She always grew them in her own garden, and was constantly trying various methods of overwintering her tubers.  (Her condo did not quite have a cold enough storage space, so often her tubers got moldy over the winter.)  When I was going through my mom's files last fall, I came across a huge file folder stuffed with articles and information she had printed out from the Internet -- all about overwintering dahlias.  (Hope springs eternal when you're a gardener. . .)  I always gave my mom at least one dahlia plant for Mother's Day.  We marveled at their beauty every year when they bloomed -- and especially when they made it through to bloom the next season.


I've been thinking about my mom a lot these last few weeks.  

It was a year ago now that my mom's health was in rapid decline.  It was a very hard time for me.  I was struggling with decisions, shock, feelings of helplessness, the burdens of responsibility.  But most of all, I was struggling with overwhelming sadness.

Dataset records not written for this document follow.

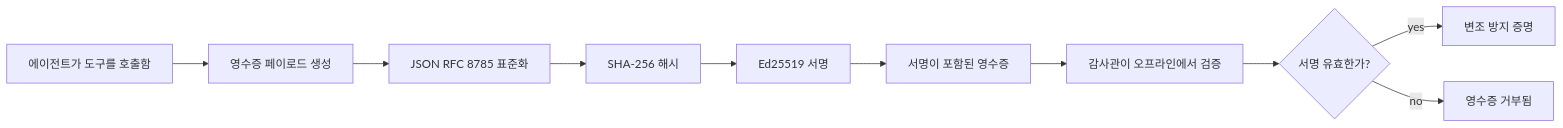
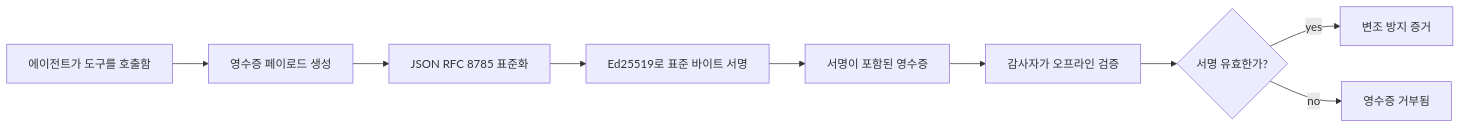
One commit to gabrielmoreira/agent-skills-mirror changed the first of 2 diagrams in mirrors/repos/microsoft@ai-agents-for-beginners/translations/ko/18-securing-ai-agents/README.md. Above: the diagram before and after it, drawn with Mermaid. The commit also changed other lines of this file and 4262 other files, not shown here.

````diff
--- a/mirrors/repos/microsoft@ai-agents-for-beginners/translations/ko/18-securing-ai-agents/README.md
+++ b/mirrors/repos/microsoft@ai-agents-for-beginners/translations/ko/18-securing-ai-agents/README.md
@@ -51,12 +51,11 @@
 ```mermaid
 flowchart LR
     A[에이전트가 도구를 호출함] --> B[영수증 페이로드 생성]
     B --> C[JSON RFC 8785 표준화]
-    C --> D[SHA-256 해시]
-    D --> E[Ed25519 서명]
+    C --> E[Ed25519로 표준 바이트 서명]
     E --> F[서명이 포함된 영수증]
-    F --> G[감사관이 오프라인에서 검증]
+    F --> G[감사자가 오프라인 검증]
     G --> H{서명 유효한가?}
-    H -- yes --> I[변조 방지 증명]
+    H -- yes --> I[변조 방지 증거]
     H -- no --> J[영수증 거부됨]
 ```
````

Those feelings are all re-surfacing now, a year later.  Missing my mom . . . and replaying all the not-so-pleasant parts there toward the end.


But being surrounded by dahlias last night turned out to be a surprising gift.

It was like I flipped a switch in my head.  

Instead of remembering all the hard stuff of a year ago, I started remembering all the happy times of gardening with my mom instead.  

How much she loved dahlias.  

How delighted she would have been to see so many dahlias -- all in one place. 

How each dahlia . . . was kind of like my mom . . . smiling right at me.

I'm in a much better place now.


Flowers are magical.


Find the Good

"Find the good.  It's all around you.  Find it, showcase it, and you'll start believing in it."
                                                           ---  Jesse Owens

Okay.  So I've established that last year . . . was a pretty crappy year for me.  I've whined about it, I've complained about it, I've shed more than a few tears about it.  (Because it WAS crappy.)


There was also so much good in it.

I've decided . . . that's the trick to moving forward.

Find the good.

I mean, just look at this photo of my sister and I on Thanksgiving.  


It was the week of my mom's memorial service.  We were terribly stressed out by a number of issues - both personal and political.  Sad.  Emotional.  Tired.  But we were together.  Enjoying each other.  Laughing, even.

It was good!

That photo of my sister and I is going to serve as a reminder for me this year . . . to find the good.  Because, yep.  There are going to be crappy days.  (That's how life works, y'know?)  But there will be something good even in those crappy days.

Pollyanna-ish?  Maybe a little.  But I think it's also a mindset; a way to move forward.  

This weekend, I decided to reflect back on that crappy year that was 2016.  I went through my journals, my planner, my blog . . . just to remind myself of everything that happened.

I made a list.  I found the good.

And, well.  2016 had plenty of Good.

  • I got a new bike.
  • I took up watercolor.
  • My knee is healing and I can run again.
  • I had a great week with Dale and Carole when they came to visit.
  • I went to Scotland and Ireland with my sister.
  • I celebrated 8 years of remission.
  • And 35 years of marriage.
  • I spent a lot of quality time with my mom before she got sick.
  • I visited both kids with fun trips to Pittsburgh and Boulder.
  • We got new windows in our house -- and wifi at the cottage.
  • My garden looked really great early in the season.
  • I was able to spend a lot of time with my sister.
  • Tom was an incredible support and held me together every day.
  • My dad and I worked together to . . . move mountains.
  • Everyone came home for a wonderful Thanksgiving week.
  • We saw Elton John.  (Also Boston and Kansas.)
  • The J-pups brought much love and wagging tails to every day.
  • Shoot . . . the Cubs won the World Series!

Jesse Owens was right . . . the good IS all around us.

And I'm gonna find it.